Data won’t just continue to grow, the amount of data we see will mushroom in the next decade. Our IDG MarketPulse survey states that our respondents saw data expanding at an average of 63 percent per month, with 12 percent of respondents saying that data is growing at 100 percent per month.
The Internet of Things will continue to expand and play an increasing role in business and our lives. Therefore, we will continue to outgrow legacy systems and need to move to the cloud. And the more we will require cloud-native tools to help us manage, integrate, and transform that data.
Preparing data for machine learning and artificial intelligence will become a more critical use case for ETL as next-best-action and digital assistant technologies continue to expand.

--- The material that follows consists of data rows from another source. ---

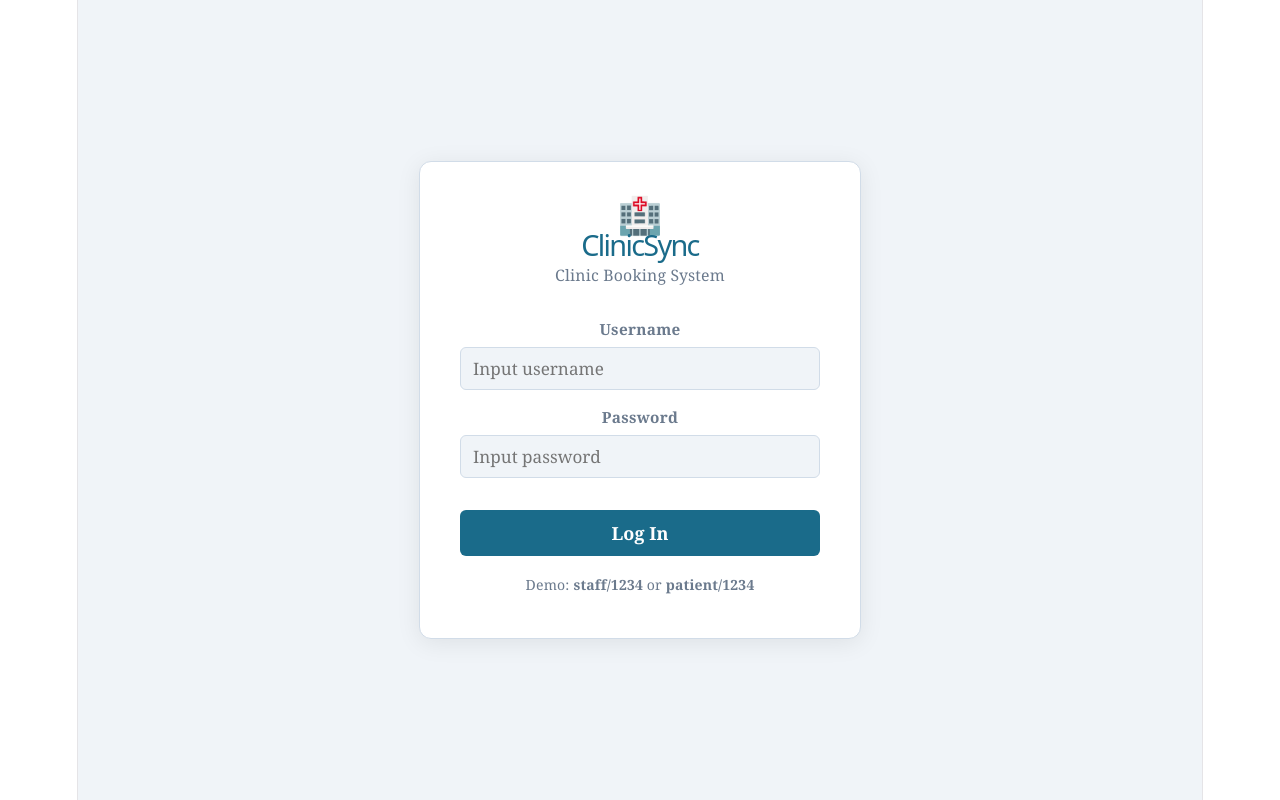
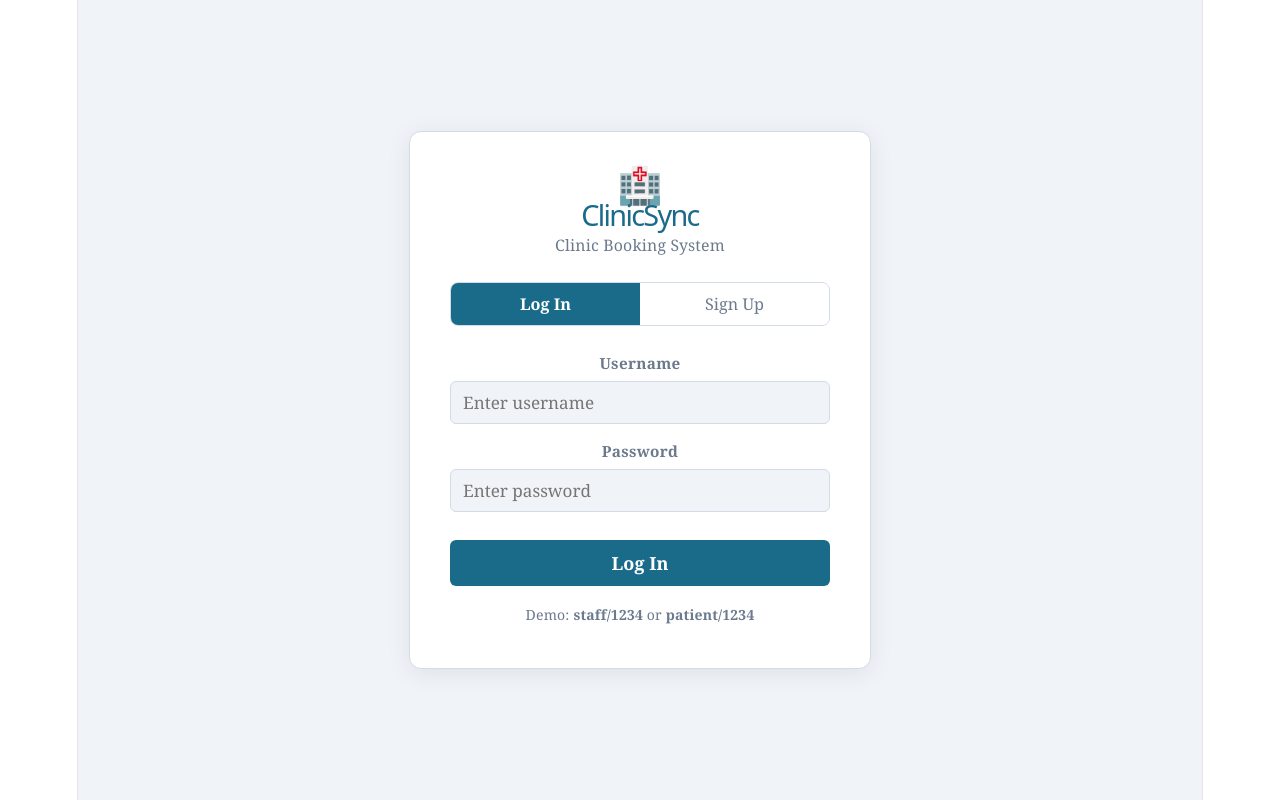
Before and after one commit to Brylle303/ClinicSync, a React (Vite) app: page / in a window 1280 px wide. Built offline with nearby package versions, Linux system fonts and the light colour scheme.

Commit message:
Added sign-up functionality

```diff
--- a/src/ClinicSync.jsx
+++ b/src/ClinicSync.jsx
@@ -1,5 +1,5 @@
 import { useState } from "react";
-import { DOCTORS, TODAY, colors } from "./constants";
+import { DOCTORS, TODAY } from "./constants";
 import { s } from "./styles";
 import LoginPage from "./pages/LoginPage";
 import Dashboard from "./pages/Dashboard";
@@ -8,13 +8,22 @@ import PatientRecords from "./pages/PatientRecords";
 import DoctorSchedules from "./pages/DoctorSchedules";
 import ReschedulePage from "./pages/ReschedulePage";
 
+const DEFAULT_USERS = [
+  { username: "staff", password: "1234", role: "staff" },
+  { username: "patient", password: "1234", role: "patient" },
+];
+
 export default function ClinicSync() {
-  const [role, setRole] = useState(null); // null | "patient" | "staff"
-  const [view, setView] = useState("login"); // login | dashboard | book | records | schedule | reschedule
-  const [username, setUsername] = useState("");
-  const [password, setPassword] = useState("");
+  // Auth
+  const [users, setUsers] = useState(DEFAULT_USERS);
+  const [role, setRole] = useState(null);
   const [loginError, setLoginError] = useState("");
+  const [registerError, setRegisterError] = useState("");
 
+  // Navigation
+  const [view, setView] = useState("login");
+
+  // Booking
   const [bookings, setBookings] = useState([]);
   const [selectedDoctor, setSelectedDoctor] = useState(null);
   const [selectedDate, setSelectedDate] = useState(TODAY);
@@ -22,34 +31,60 @@ export default function ClinicSync() {
   const [patientName, setPatientName] = useState("");
   const [bookMsg, setBookMsg] = useState("");
 
+  // Reschedule
   const [rescheduleTarget, setRescheduleTarget] = useState(null);
   const [rescheduleSlot, setRescheduleSlot] = useState(null);
 
+  // Patient records
   const [patients, setPatients] = useState([
     { id: 1, name: "Juan dela Cruz", age: 34, contact: "09171234567", notes: "Hypertension" },
     { id: 2, name: "Maria Garcia", age: 28, contact: "09281234567", notes: "Asthma" },
   ]);
   const [editPatient, setEditPatient] = useState(null);
 
+  // Schedules
   const [blockedDates, setBlockedDates] = useState({});
   const [blockDate, setBlockDate] = useState(TODAY);
   const [blockDoctor, setBlockDoctor] = useState(DOCTORS[0].id);
 
-  // --- Helpers ---
+  // --- Auth handlers ---
 
-  function handleLogin() {
-    if (username === "staff" && password === "1234") {
-      setRole("staff"); setView("dashboard"); setLoginError("");
-    } else if (username === "patient" && password === "1234") {
-      setRole("patient"); setView("dashboard"); setLoginError("");
+  function handleLogin(username, password) {
+    const user = users.find(u => u.username === username && u.password === password);
+    if (user) {
+      setRole(user.role);
+      setView("dashboard");
+      setLoginError("");
     } else {
-      setLoginError("Invalid credentials.");
+      setLoginError("Invalid credentials. Try staff/1234 or patient/1234");
     }
   }
 
+  function handleRegister(username, password, confirmPassword, role) {
+    if (!username || !password || !confirmPassword) {
+      setRegisterError("Please fill in all fields."); return;
+    }
+    if (password !== confirmPassword) {
+      setRegisterError("Passwords do not match."); return;
+    }
+    if (users.find(u => u.username === username)) {
+      setRegisterError("Username already taken."); return;
+    }
+    setUsers([...users, { username, password, role }]);
+    setRegisterError("");
+    // Auto-login after registration
+    setRole(role);
+    setView("dashboard");
+  }
+
   function handleLogout() {
-    setRole(null); setView("login"); setUsername(""); setPassword(""); setLoginError("");
+    setRole(null);
+    setView("login");
+    setLoginError("");
+    setRegisterError("");
   }
+
+  // --- Booking helpers ---
 
   function isSlotBooked(doctorId, date, slot) {
     return bookings.some(b => b.doctorId === doctorId && b.date === date && b.slot === slot);
@@ -71,7 +106,8 @@ export default function ClinicSync() {
     }
     setBookings([...bookings, { id: Date.now(), doctorId: selectedDoctor, date: selectedDate, slot: selectedSlot, patient: patientName }]);
     setBookMsg(`✓ Appointment booked for ${patientName}!`);
-    setSelectedSlot(null); setPatientName("");
+    setSelectedSlot(null);
+    setPatientName("");
   }
 
   function handleCancel(id) {
@@ -87,7 +123,8 @@ export default function ClinicSync() {
   function confirmReschedule() {
     if (!rescheduleSlot) return;
     setBookings(bookings.map(b => b.id === rescheduleTarget.id ? { ...b, slot: rescheduleSlot } : b));
-    setRescheduleTarget(null); setView("dashboard");
+    setRescheduleTarget(null);
+    setView("dashboard");
   }
 
   function getDoctorName(id) {
@@ -106,12 +143,10 @@ export default function ClinicSync() {
   if (view === "login") {
     return (
       <LoginPage
-        username={username}
-        password={password}
+        onLogin={handleLogin}
+        onRegister={handleRegister}
         loginError={loginError}
-        setUsername={setUsername}
-        setPassword={setPassword}
-        onLogin={handleLogin}
+        registerError={registerError}
       />
     );
   }
--- a/src/pages/LoginPage.jsx
+++ b/src/pages/LoginPage.jsx
@@ -1,45 +1,106 @@
+import { useState } from "react";
 import { colors } from "../constants";
 import { s } from "../styles";
 
-export default function LoginPage({ username, password, loginError, setUsername, setPassword, onLogin }) {
+export default function LoginPage({ onLogin, onRegister, loginError, registerError }) {
+  const [mode, setMode] = useState("login"); // "login" | "register"
+  const [username, setUsername] = useState("");
+  const [password, setPassword] = useState("");
+  const [confirmPassword, setConfirmPassword] = useState("");
+  const [role, setRole] = useState("patient"); // "patient" | "staff"
+
+  function handleSubmit() {
+    if (mode === "login") {
+      onLogin(username, password);
+    } else {
+      onRegister(username, password, confirmPassword, role);
+    }
+  }
+
+  function switchMode(newMode) {
+    setMode(newMode);
+    setUsername(""); setPassword(""); setConfirmPassword("");
+  }
+
+  const error = mode === "login" ? loginError : registerError;
+
   return (
     <div style={{ ...s.app, display: "flex", alignItems: "center", justifyContent: "center" }}>
-      <div style={{ background: colors.card, border: `1px solid ${colors.border}`, borderRadius: "12px", padding: "40px", width: "360px", boxShadow: "0 4px 24px rgba(0,0,0,0.08)" }}>
-        <div style={{ textAlign: "center", marginBottom: "28px" }}>
+      <div style={{ background: colors.card, border: `1px solid ${colors.border}`, borderRadius: "12px", padding: "40px", width: "380px", boxShadow: "0 4px 24px rgba(0,0,0,0.08)" }}>
+
+        {/* Logo */}
+        <div style={{ textAlign: "center", marginBottom: "24px" }}>
           <div style={{ fontSize: "2rem", marginBottom: "4px" }}>🏥</div>
           <h1 style={{ margin: 0, fontSize: "1.6rem", color: colors.primary }}>ClinicSync</h1>
           <p style={{ margin: "4px 0 0", color: colors.muted, fontSize: "0.88rem" }}>Clinic Booking System</p>
         </div>
+
+        {/* Tab toggle */}
+        <div style={{ display: "flex", marginBottom: "24px", border: `1px solid ${colors.border}`, borderRadius: "8px", overflow: "hidden" }}>
+          {["login", "register"].map(m => (
+            <button
+              key={m}
+              onClick={() => switchMode(m)}
+              style={{
+                flex: 1, padding: "10px", border: "none", cursor: "pointer", fontSize: "0.9rem",
+                fontFamily: "'Georgia', serif", fontWeight: mode === m ? "600" : "400",
+                background: mode === m ? colors.primary : colors.card,
+                color: mode === m ? "#fff" : colors.muted,
+              }}
+            >
+              {m === "login" ? "Log In" : "Sign Up"}
+            </button>
+          ))}
+        </div>
+
+        {/* Fields */}
         <div style={{ marginBottom: "14px" }}>
           <label style={s.label}>Username</label>
+          <input style={s.input} value={username} onChange={e => setUsername(e.target.value)} placeholder="Enter username" />
+        </div>
+
+        <div style={{ marginBottom: "14px" }}>
+          <label style={s.label}>Password</label>
           <input
-            style={s.input}
-            value={username}
-            onChange={e => setUsername(e.target.value)}
-            placeholder="Input username"
+            style={s.input} type="password" value={password}
+            onChange={e => setPassword(e.target.value)} placeholder="Enter password"
+            onKeyDown={e => e.key === "Enter" && handleSubmit()}
           />
         </div>
-        <div style={{ marginBottom: "18px" }}>
-          <label style={s.label}>Password</label>
-          <input
-            style={s.input}
-            type="password"
-            value={password}
-            onChange={e => setPassword(e.target.value)}
-            placeholder="Input password"
-            onKeyDown={e => e.key === "Enter" && onLogin()}
-          />
-        </div>
-        {loginError && <div style={s.msg("error")}>{loginError}</div>}
+
+        {mode === "register" && (
+          <>
+            <div style={{ marginBottom: "14px" }}>
+              <label style={s.label}>Confirm Password</label>
+              <input
+                style={s.input} type="password" value={confirmPassword}
+                onChange={e => setConfirmPassword(e.target.value)} placeholder="Re-enter password"
+              />
+            </div>
+            <div style={{ marginBottom: "18px" }}>
+              <label style={s.label}>Role</label>
+              <select style={s.input} value={role} onChange={e => setRole(e.target.value)}>
+                <option value="patient">Patient</option>
+                <option value="staff">Staff</option>
+              </select>
+            </div>
+          </>
+        )}
+
+        {error && <div style={s.msg("error")}>{error}</div>}
+
         <button
           style={{ ...s.btn("primary"), width: "100%", padding: "11px", marginTop: "14px", fontSize: "1rem" }}
-          onClick={onLogin}
+          onClick={handleSubmit}
         >
-          Log In
+          {mode === "login" ? "Log In" : "Create Account"}
         </button>
-        <p style={{ textAlign: "center", fontSize: "0.78rem", color: colors.muted, marginTop: "16px" }}>
-          Demo: <strong>staff/1234</strong> or <strong>patient/1234</strong>
-        </p>
+
+        {mode === "login" && (
+          <p style={{ textAlign: "center", fontSize: "0.78rem", color: colors.muted, marginTop: "16px" }}>
+            Demo: <strong>staff/1234</strong> or <strong>patient/1234</strong>
+          </p>
+        )}
       </div>
     </div>
   );
```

In the future, data won’t just be for the data professionals. Businesses want – and need – employees to make data-driven decisions. That means centralizing data and employing tools that reduce manual processes to increase time to insight. It also means that different business units will need different kinds of ETL tools. Businesses may use full data transformation capabilities in IT, pipeline tools for business users, and both batch and streaming capabilities, depending on the demand for real-time information. Overall, the more entire organizations can self-serve to gain actionable insights, the greater their competitive edge will be.

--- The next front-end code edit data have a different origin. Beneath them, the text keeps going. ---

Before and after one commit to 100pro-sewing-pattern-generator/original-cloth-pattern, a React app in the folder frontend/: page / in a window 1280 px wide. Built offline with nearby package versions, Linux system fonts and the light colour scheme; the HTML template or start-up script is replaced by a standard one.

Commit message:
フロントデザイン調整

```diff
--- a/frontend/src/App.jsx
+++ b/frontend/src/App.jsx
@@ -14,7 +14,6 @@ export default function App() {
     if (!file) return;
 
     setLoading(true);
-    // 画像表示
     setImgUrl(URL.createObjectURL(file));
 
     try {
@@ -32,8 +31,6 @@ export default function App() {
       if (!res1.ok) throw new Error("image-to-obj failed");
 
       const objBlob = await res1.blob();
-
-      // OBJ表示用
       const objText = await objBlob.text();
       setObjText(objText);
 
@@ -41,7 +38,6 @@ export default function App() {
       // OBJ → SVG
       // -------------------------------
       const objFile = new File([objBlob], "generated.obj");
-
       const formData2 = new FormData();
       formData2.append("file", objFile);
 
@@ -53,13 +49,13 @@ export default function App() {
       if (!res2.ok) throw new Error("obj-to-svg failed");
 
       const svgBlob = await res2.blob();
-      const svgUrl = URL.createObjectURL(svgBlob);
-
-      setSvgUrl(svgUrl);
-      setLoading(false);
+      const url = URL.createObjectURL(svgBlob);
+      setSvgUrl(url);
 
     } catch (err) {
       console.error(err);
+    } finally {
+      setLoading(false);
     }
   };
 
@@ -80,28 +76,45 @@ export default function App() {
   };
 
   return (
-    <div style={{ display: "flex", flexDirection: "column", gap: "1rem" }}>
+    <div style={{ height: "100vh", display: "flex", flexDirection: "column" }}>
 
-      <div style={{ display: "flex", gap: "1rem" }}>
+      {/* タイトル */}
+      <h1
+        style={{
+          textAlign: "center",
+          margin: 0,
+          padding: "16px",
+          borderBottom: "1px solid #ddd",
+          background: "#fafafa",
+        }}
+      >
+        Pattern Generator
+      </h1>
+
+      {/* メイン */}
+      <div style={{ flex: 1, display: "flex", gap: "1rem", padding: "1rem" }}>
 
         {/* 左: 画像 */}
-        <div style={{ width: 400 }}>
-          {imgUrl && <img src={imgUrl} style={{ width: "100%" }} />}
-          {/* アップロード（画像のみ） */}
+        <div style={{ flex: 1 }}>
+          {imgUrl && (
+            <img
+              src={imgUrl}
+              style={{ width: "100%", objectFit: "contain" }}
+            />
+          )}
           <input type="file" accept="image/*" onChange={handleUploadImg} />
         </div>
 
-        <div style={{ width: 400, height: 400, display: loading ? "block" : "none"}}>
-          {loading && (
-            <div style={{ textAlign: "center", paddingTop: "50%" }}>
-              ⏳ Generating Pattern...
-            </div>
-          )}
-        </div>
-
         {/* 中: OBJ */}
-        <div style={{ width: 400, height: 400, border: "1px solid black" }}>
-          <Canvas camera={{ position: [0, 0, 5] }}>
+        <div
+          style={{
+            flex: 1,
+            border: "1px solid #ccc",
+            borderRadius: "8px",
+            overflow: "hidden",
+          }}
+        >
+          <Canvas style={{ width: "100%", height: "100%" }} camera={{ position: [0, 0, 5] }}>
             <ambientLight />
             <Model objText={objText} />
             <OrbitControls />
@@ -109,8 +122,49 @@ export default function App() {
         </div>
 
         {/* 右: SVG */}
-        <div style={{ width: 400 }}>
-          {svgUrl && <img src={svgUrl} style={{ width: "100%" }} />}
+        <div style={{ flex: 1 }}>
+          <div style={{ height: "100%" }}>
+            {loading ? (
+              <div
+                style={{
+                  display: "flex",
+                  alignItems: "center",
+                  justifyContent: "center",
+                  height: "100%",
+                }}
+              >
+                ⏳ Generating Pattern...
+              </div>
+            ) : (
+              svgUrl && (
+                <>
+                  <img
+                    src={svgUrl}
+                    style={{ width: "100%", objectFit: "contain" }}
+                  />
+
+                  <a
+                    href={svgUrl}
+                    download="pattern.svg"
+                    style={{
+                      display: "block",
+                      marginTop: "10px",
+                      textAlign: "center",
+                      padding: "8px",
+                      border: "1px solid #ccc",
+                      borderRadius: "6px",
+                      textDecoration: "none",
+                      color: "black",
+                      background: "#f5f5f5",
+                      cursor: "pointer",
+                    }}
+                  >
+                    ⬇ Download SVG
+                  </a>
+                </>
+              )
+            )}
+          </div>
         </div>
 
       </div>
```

In order to stay competitive, a business needs to do three things:
Utilize all of the data it collects, structured and semi-structured, operational, and transactional, to gain the maximum amount of insight for innovation and decision making.
Move to a platform where it can effectively collect and analyze all of this data. Right now, a cloud data warehouse is the most practical solution from the perspective of speed, scale, and cost.
Invest in an ETL tool that can help it extract data and transform it for cloud data analytics as quickly as possible to reduce time to insight.
For today’s enterprises, data, a cloud data warehouse, and the right ETL solution are three equally important legs of a forward-thinking business intelligence strategy. Without any one of these things, it’s going to be very difficult for an enterprise to remain relevant in the next five years.
There are five things an ETL tool needs to do:
It needs to be cloud-native. Traditional tools for traditional data warehouses don’t translate. They were built for a platform with limitations, and will not step up to take advantage of the speed and scalability of the cloud.
It needs to go deep. A cloud-based ETL tool needs to do all of the things that a traditional, full-scale, grown-up enterprise ETL tool does – and then some. It needs to be able to take all kinds of data – structured, semi-structured, cloud or on-prem– from all kinds of data sources and join them together.
It needs to be transformative. Just moving data from left to right in a pipeline isn’t the whole job. It isn’t even the most critical part of the job. Organizations need a tool that was specifically created to transform that data and get it analytics-ready.
It needs to be flexible. It’s rare that a business has data and operations in only one cloud. Or that it doesn’t need to move information from one cloud to another. Choose a tool that can move with you. Also, the job of transforming is almost never done. You continually innovate at the transformation layer, as the business changes and as new questions require new answers and insights.
Matillion ETL is data transformation for cloud data warehouses. As a cloud-native solution deployed into your cloud infrastructure, Matillion leverages the speed and scale of the cloud to consolidate large data sets and quickly transform your data to make it analytics ready.
To learn more about Matillion and ELT technology, download our ebook, From ETL to ELT.Download Ebook